EXERCISE DESCRIPTION: Whenever a line in the entries includes the word "curves", copy that line out.

Excerpts from a dataset:
■ ■ ■

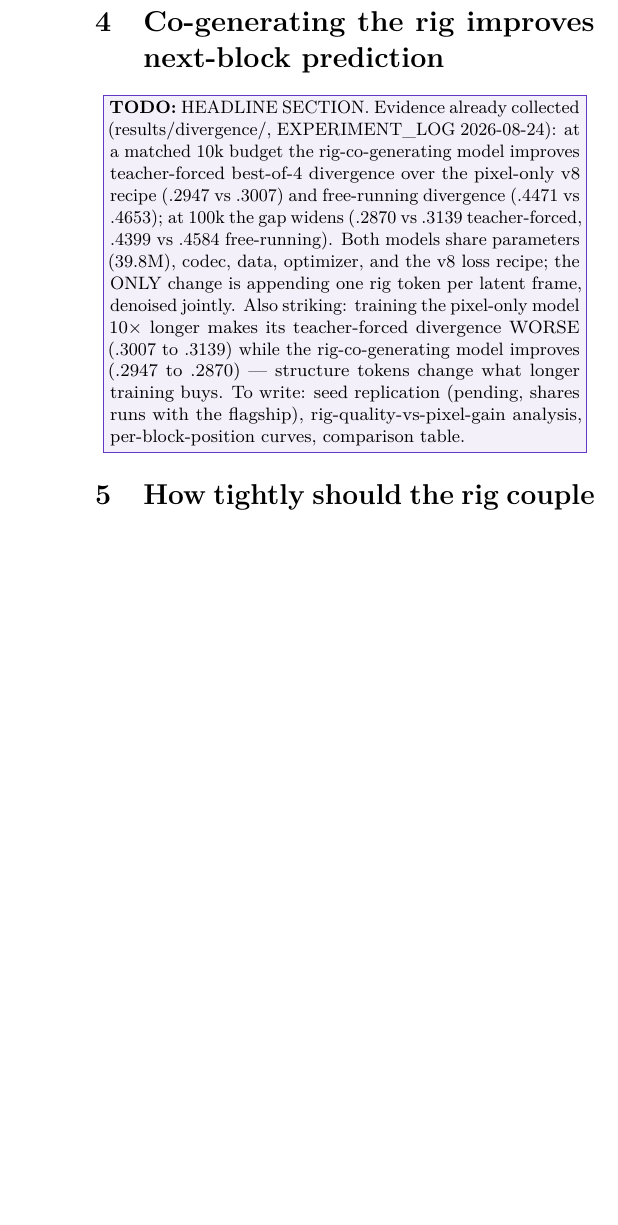
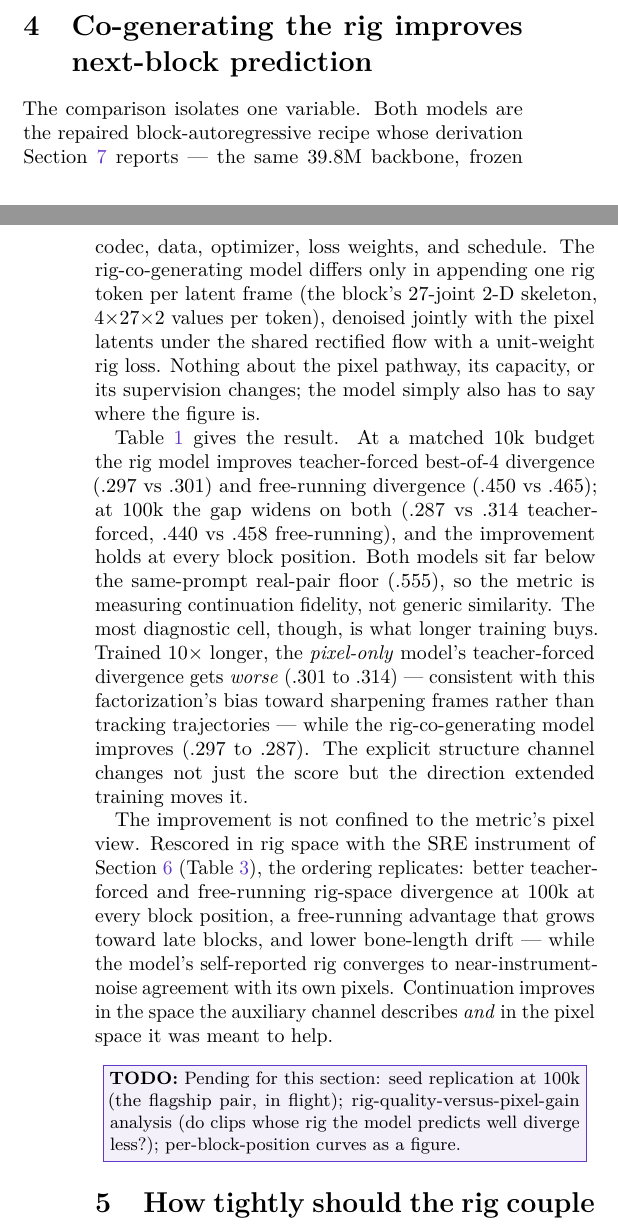
Before and after one commit to sprited-ai/dancing-stick-figures, a LaTeX paper (paper/mechanism/static_copy_shortcut.tex): part of one column of page 3 of 7 before the commit and two parts of the columns of pages 2 and 3 of 7 after it, the two joined at a grey line, cut so that both start at the same text, the shorter picture padded with empty space. Compiled offline with pdfLaTeX.

Commit message:
paper2 headline section written: one-variable framing, widening gap + 10x-training asymmetry, rig-space replication; section labels added; only seed-replication todoblock remains
Co-Authored-By: Claude Fable 5 <noreply@anthropic.com>

```diff
--- a/paper/mechanism/static_copy_shortcut.tex
+++ b/paper/mechanism/static_copy_shortcut.tex
@@ -153,15 +153,34 @@ real-pair floor & .561 & .560 & .563 & .562 & .550 & .531 & .555 & — \\
 
 
 \section{Co-generating the rig improves next-block prediction}
-\todoblock{HEADLINE SECTION. Evidence already collected (results/divergence/, EXPERIMENT\_LOG 2026-08-24): at a
-matched 10k budget the rig-co-generating model improves teacher-forced best-of-4 divergence over the pixel-only v8
-recipe (.2947 vs .3007) and free-running divergence (.4471 vs .4653); at 100k the gap widens (.2870 vs .3139
-teacher-forced, .4399 vs .4584 free-running). Both models share parameters (39.8M), codec, data, optimizer, and the
-v8 loss recipe; the ONLY change is appending one rig token per latent frame, denoised jointly. Also striking:
-training the pixel-only model $10\times$ longer makes its teacher-forced divergence WORSE (.3007 to .3139) while the
-rig-co-generating model improves (.2947 to .2870) — structure tokens change what longer training buys. To write:
-seed replication (pending, shares runs with the flagship), rig-quality-vs-pixel-gain analysis, per-block-position
-curves, comparison table.}
+The comparison isolates one variable. Both models are the repaired block-autoregressive recipe whose derivation
+Section~\ref{sec:staticcopy} reports — the same 39.8M backbone, frozen codec, data, optimizer, loss weights, and
+schedule. The
+rig-co-generating model differs only in appending one rig token per latent frame (the block's 27-joint 2-D skeleton,
+$4{\times}27{\times}2$ values per token), denoised jointly with the pixel latents under the shared rectified flow
+with a unit-weight rig loss. Nothing about the pixel pathway, its capacity, or its supervision changes; the model
+simply also has to say where the figure is.
+
+Table~\ref{tab:divergence} gives the result. At a matched 10k budget the rig model improves teacher-forced best-of-4
+divergence (.297 vs .301) and free-running divergence (.450 vs .465); at 100k the gap widens on both (.287 vs .314
+teacher-forced, .440 vs .458 free-running), and the improvement holds at every block position. Both models sit far
+below the same-prompt real-pair floor (.555), so the metric is measuring continuation fidelity, not generic
+similarity. The most diagnostic cell, though, is what longer training buys. Trained $10\times$ longer, the
+\emph{pixel-only} model's teacher-forced divergence gets \emph{worse} (.301 to .314) — consistent with this
+factorization's bias toward sharpening frames rather than tracking trajectories — while the rig-co-generating
+model improves (.297 to .287). The explicit structure channel changes not just the score but the direction extended
+training moves it.
+
+The improvement is not confined to the metric's pixel view. Rescored in rig space with the SRE instrument of
+Section~\ref{sec:sre} (Table~\ref{tab:rigspace}), the ordering replicates: better teacher-forced and free-running rig-space
+divergence at 100k at every block position, a free-running advantage that grows toward late blocks, and lower
+bone-length drift — while the model's self-reported rig converges to near-instrument-noise agreement with its own
+pixels. Continuation improves in the space the auxiliary channel describes \emph{and} in the pixel space it was
+meant to help.
+
+\todoblock{Pending for this section: seed replication at 100k (the flagship pair, in flight);
+rig-quality-versus-pixel-gain analysis (do clips whose rig the model predicts well diverge less?);
+per-block-position curves as a figure.}
 
 \section{How tightly should the rig couple to the pixels?}
 Co-generation couples rig and pixels only through shared attention. A differentiable soft-capsule renderer can couple
```
Also changed, not shown: paper/mechanism/static_copy_shortcut.tex (4 more changed lines).
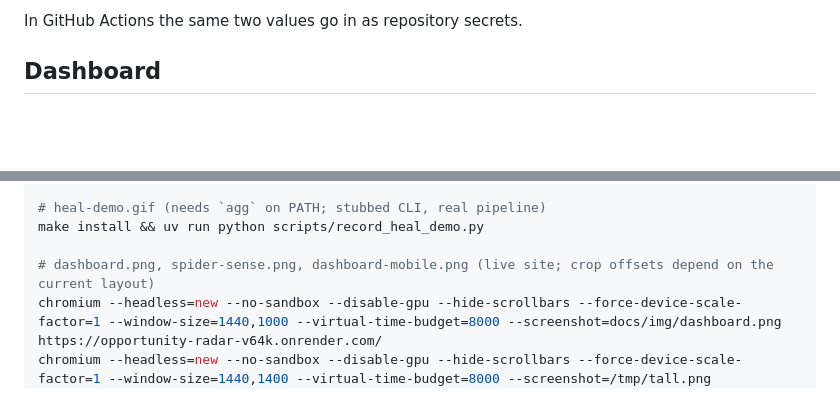
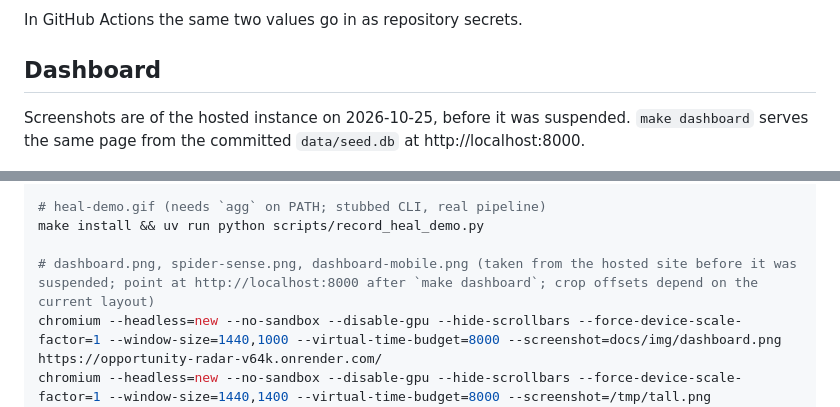
Before and after one commit to yashksaini-coder/opportunity-radar, a Markdown page: README.md, 2 parts joined by grey strips. GitHub-like rendering; folded sections open; blank space fills up the shorter version.

```diff
--- a/README.md
+++ b/README.md
@@ -175,6 +176,8 @@ Diagnosis: the scraper returned zero rows — extraction likely broken
 In GitHub Actions the same two values go in as repository secrets.
 
 ## Dashboard
+
+Screenshots are of the hosted instance on 2026-10-25, before it was suspended. `make dashboard` serves the same page from the committed `data/seed.db` at http://localhost:8000.
 
 <img src="docs/img/dashboard.png" width="100%" alt="Opportunity Radar dashboard on 2026-10-25 at 1440 px: header with '5 collectors live', 'last run 23:33 UTC', search, a token key button, X and GitHub links and a blue Run pipeline button; four tiles (Opportunities tracked 1043 across 5 sources, Sources healthy 5/5 all systems go, New in recent runs 79, Self-heals 13 last 10-22 00:05); a Live opportunities table of opportunitydesk scholarships with Oct 25 and Oct 26 deadlines and red '0d left' and '1d left' chips; a Pipeline health panel with an Add source field and five healthy sources with their last-five-run dots; and the Spider-sense log showing the HEALED 0 → 92 rows event for mlh-hackathons (452s) above a FAILED 0 → 0 rows event for golang-jobs (156s)">
 
@@ -332,7 +335,7 @@ magick docs/img/heal-loop.png -strip docs/img/heal-loop.png
 # heal-demo.gif (needs `agg` on PATH; stubbed CLI, real pipeline)
 make install && uv run python scripts/record_heal_demo.py
 
-# dashboard.png, spider-sense.png, dashboard-mobile.png (live site; crop offsets depend on the current layout)
+# dashboard.png, spider-sense.png, dashboard-mobile.png (taken from the hosted site before it was suspended; point at http://localhost:8000 after `make dashboard`; crop offsets depend on the current layout)
 chromium --headless=new --no-sandbox --disable-gpu --hide-scrollbars --force-device-scale-factor=1 --window-size=1440,1000 --virtual-time-budget=8000 --screenshot=docs/img/dashboard.png https://opportunity-radar-v64k.onrender.com/
 chromium --headless=new --no-sandbox --disable-gpu --hide-scrollbars --force-device-scale-factor=1 --window-size=1440,1400 --virtual-time-budget=8000 --screenshot=/tmp/tall.png https://opportunity-radar-v64k.onrender.com/
 chromium --headless=new --no-sandbox --disable-gpu --hide-scrollbars --force-device-scale-factor=1 --window-size=430,932 --virtual-time-budget=8000 --screenshot=/tmp/mobile.png https://opportunity-radar-v64k.onrender.com/
```
Also changed, not shown: other parts of README.md (+4 -3 lines).
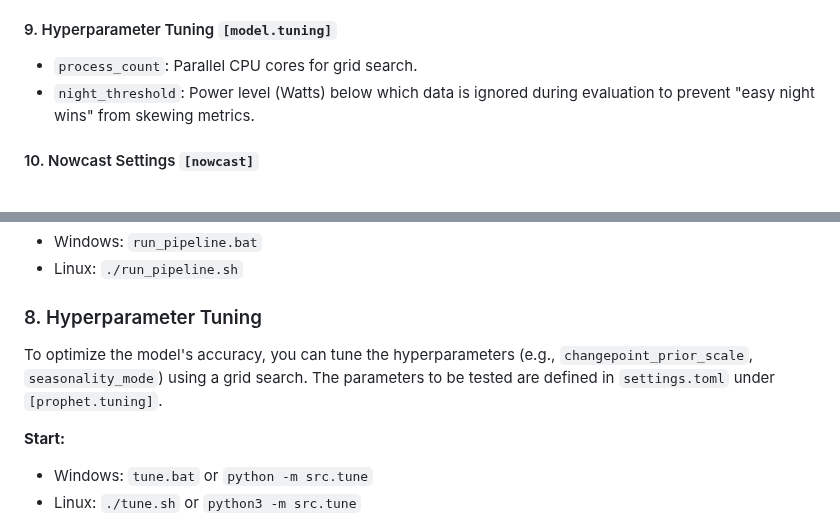
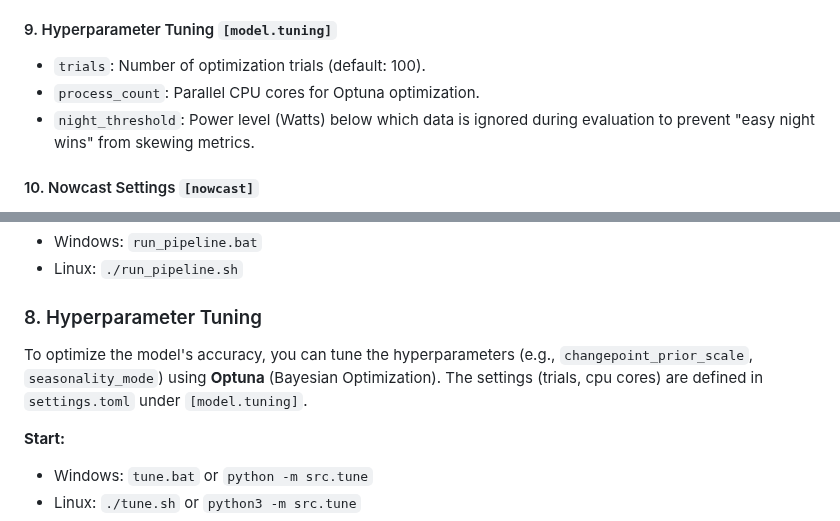
Before and after one commit to ActronX/fusionForecast, a Markdown page: manual_installation.md, 2 parts joined by grey strips. Drawn GitHub-style.

Commit message:
Use optuna to find hyperparameters

```diff
--- a/manual_installation.md
+++ b/manual_installation.md
@@ -83,7 +83,8 @@ Specific settings for the Facebook Prophet model.
 
 
 #### 9. Hyperparameter Tuning `[model.tuning]`
-- `process_count`: Parallel CPU cores for grid search.
+- `trials`: Number of optimization trials (default: 100).
+- `process_count`: Parallel CPU cores for Optuna optimization.
 - `night_threshold`: Power level (Watts) below which data is ignored during evaluation to prevent "easy night wins" from skewing metrics.
 
 #### 10. Nowcast Settings `[nowcast]`
@@ -178,7 +179,7 @@ Executes the complete workflow in order:
 
 ### 8. Hyperparameter Tuning
 
-To optimize the model's accuracy, you can tune the hyperparameters (e.g., `changepoint_prior_scale`, `seasonality_mode`) using a grid search. The parameters to be tested are defined in `settings.toml` under `[prophet.tuning]`.
+To optimize the model's accuracy, you can tune the hyperparameters (e.g., `changepoint_prior_scale`, `seasonality_mode`) using **Optuna** (Bayesian Optimization). The settings (trials, cpu cores) are defined in `settings.toml` under `[model.tuning]`.
 
 **Start:**
 - Windows: `tune.bat` or `python -m src.tune`
```
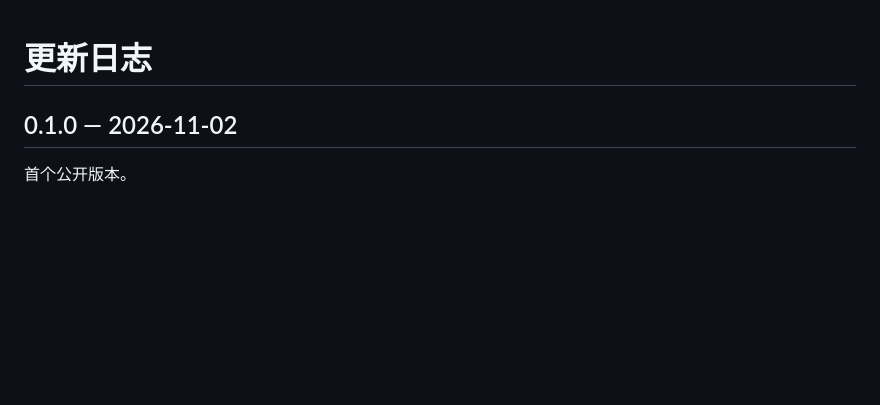
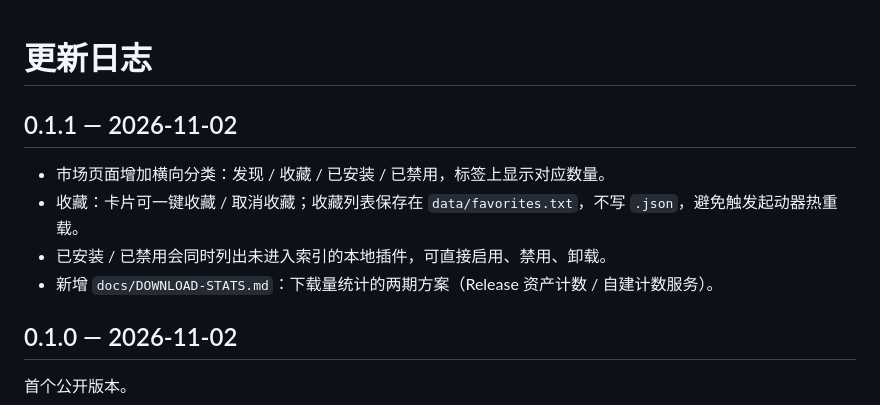
Before and after one commit to Badqf/PCL-Harness-Market, a Markdown page: CHANGELOG.md, the part around the change. GitHub-like rendering; blank space fills up the shorter version.

```diff
--- a/CHANGELOG.md
+++ b/CHANGELOG.md
@@ -1,4 +1,11 @@
 # 更新日志
+
+## 0.1.1 — 2026-11-02
+
+- 市场页面增加横向分类：发现 / 收藏 / 已安装 / 已禁用，标签上显示对应数量。
+- 收藏：卡片可一键收藏 / 取消收藏；收藏列表保存在 `data/favorites.txt`，不写 `.json`，避免触发起动器热重载。
+- 已安装 / 已禁用会同时列出未进入索引的本地插件，可直接启用、禁用、卸载。
+- 新增 `docs/DOWNLOAD-STATS.md`：下载量统计的两期方案（Release 资产计数 / 自建计数服务）。
 
 ## 0.1.0 — 2026-11-02
 
```
Also changed, not shown: README.md (+9 -3 lines), docs/DESIGN.md (+1 -1 lines), docs/DOWNLOAD-STATS.md (added, +157 -0 lines), docs/RELEASE-0.1.1.md (added, +35 -0 lines), docs/screenshots/market.png, 4 other files.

■ ■ ■

COMPLETED EXERCISE:
-curves, comparison table.}
+per-block-position curves as a figure.}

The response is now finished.